Jeff earned a Bachelor of Science degree in Marine Geology from Southampton College and a Master’s Degree in Geophysical Science from the Georgia Institute of Technology/Skidaway Institute of Oceanography.
Jeff is familiar with organizational budgets and financial reports. He currently uses QuickBooks to track the finances of his small business. He looks forward to assisting TCS with a commitment for a full year term and then reassess at the end of the term.

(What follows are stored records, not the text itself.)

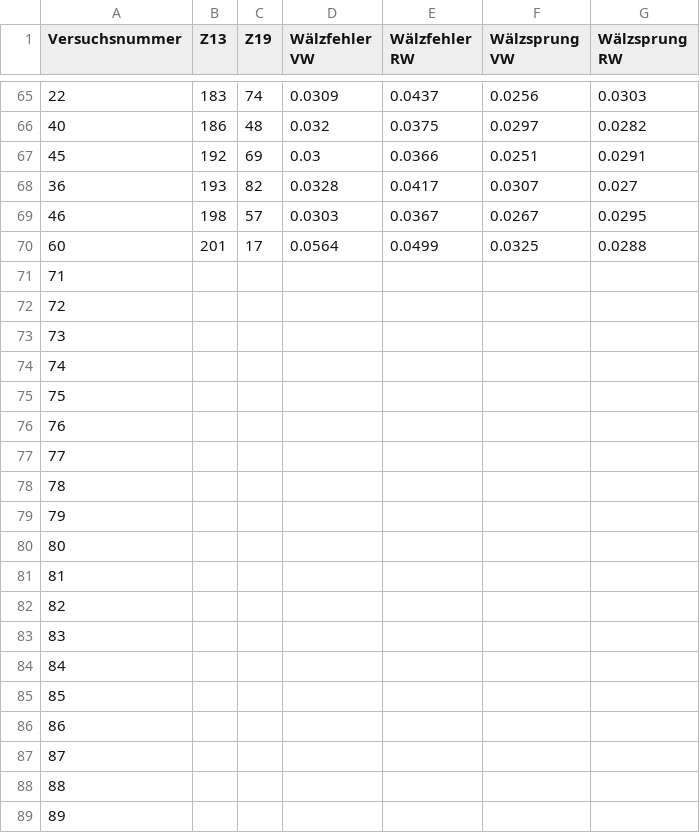
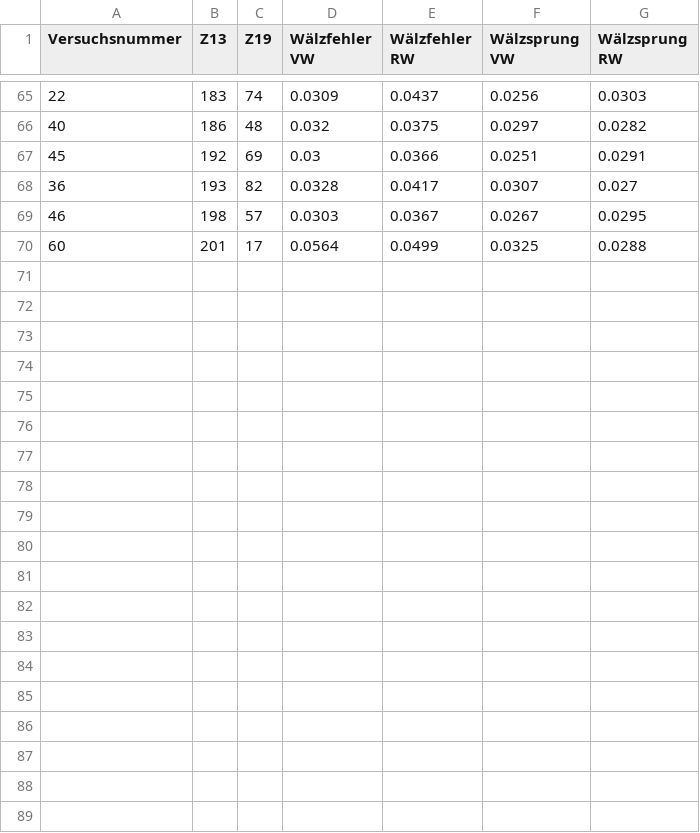
Before and after one commit to schnarensburg/TeamprojektDataScience, a CSV file: 11_Frenco/Correlation/Datenauswertung-Frenco.csv, drawn as a sheet; only a part is shown, gaps mark what is left out; the diff covers the shown part only; the diff names each change by its address in the sheet, - before the commit and + after, or states it on an @@ line.

```diff
--- a/11_Frenco/Correlation/Datenauswertung-Frenco.csv
+++ b/11_Frenco/Correlation/Datenauswertung-Frenco.csv
-row 71: 71
-row 72: 72
-row 73: 73
-row 74: 74
-row 75: 75
-row 76: 76
-row 77: 77
-row 78: 78
-row 79: 79
-row 80: 80
-row 81: 81
-row 82: 82
-row 83: 83
-row 84: 84
-row 85: 85
-row 86: 86
-row 87: 87
-row 88: 88
-row 89: 89
```
Also changed, not shown: 11 removed rows elsewhere in this file, 3 other files.
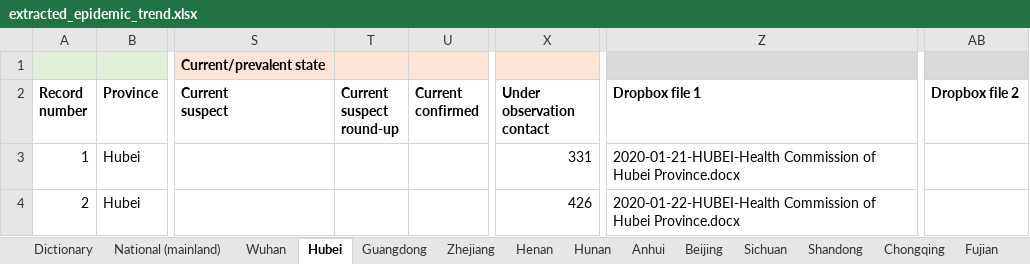
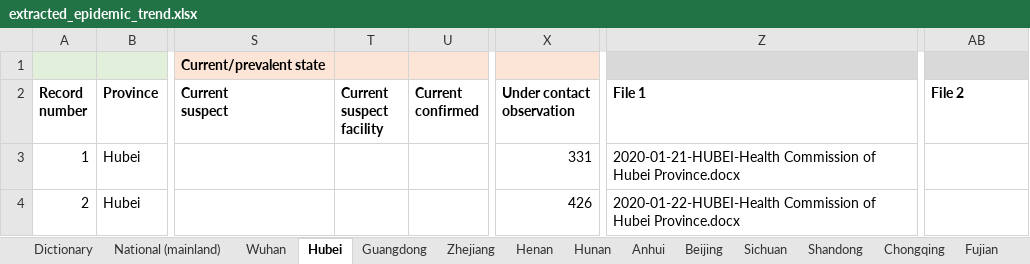
Before and after one commit to mrc-ide/covid19_mainland_China_report, an Excel workbook: Data/extracted_epidemic_trend.xlsx, sheet Hubei, drawn as a sheet; only a part is shown, gaps mark what is left out; values as stored, in another font and other column widths than the file's, no borders; ↵ is a line break in a cell; the diff names each change by its address in the sheet, - before the commit and + after, or states it on an @@ line.

```diff
--- a/Data/extracted_epidemic_trend.xlsx (sheet Hubei)
+++ b/Data/extracted_epidemic_trend.xlsx (sheet Hubei)
-T2: Current ↵ suspect ↵ round-up
+T2: Current suspect ↵ facility
-X2: Under ↵ observation ↵ contact
+X2: Under contact ↵ observation
-Z2: Dropbox file 1
+Z2: File 1
-AB2: Dropbox file 2
+AB2: File 2
```
Also changed, not shown: sheet National (mainland), sheet Dictionary, sheet Tianjin, sheet Tibet, sheet Guangxi, sheet Inner Mongolia, 27 more sheets.
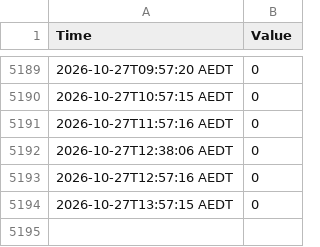
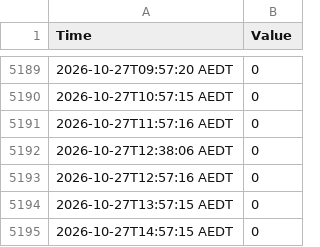
Before and after one commit to MRLKPI/MRL-Dashboard, a CSV file: data/blynk_log.csv, drawn as a sheet; only a part is shown, gaps mark what is left out.

```diff
--- a/data/blynk_log.csv
+++ b/data/blynk_log.csv
@@ -5194 +5194,2 @@ Time, Value
 2026-10-27T13:57:15 AEDT,0
+2026-10-27T14:57:15 AEDT,0
```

Adrian holds a bachelor’s degree in environmental policy & management from the University of Redlands and a master’s degree in marine public policy from Oregon State University. At Oregon State University, Adrian concentrated her education and research on policy and management inputs (i.e. funding, strategic planning) that support effective marine conservation initiatives, particularly the Oregon Marine Reserves. She was also awarded a competitive graduate fellowship through the National Science Foundation Research Traineeship Program, which supported year-long participation on a transdisciplinary research team investigating social and ecological changes associated with implementation of Oregon’s 5 Marine Reserves. Adrian is new to The Coastal Society and is looking forward to contributing to the development of this field and community of interest.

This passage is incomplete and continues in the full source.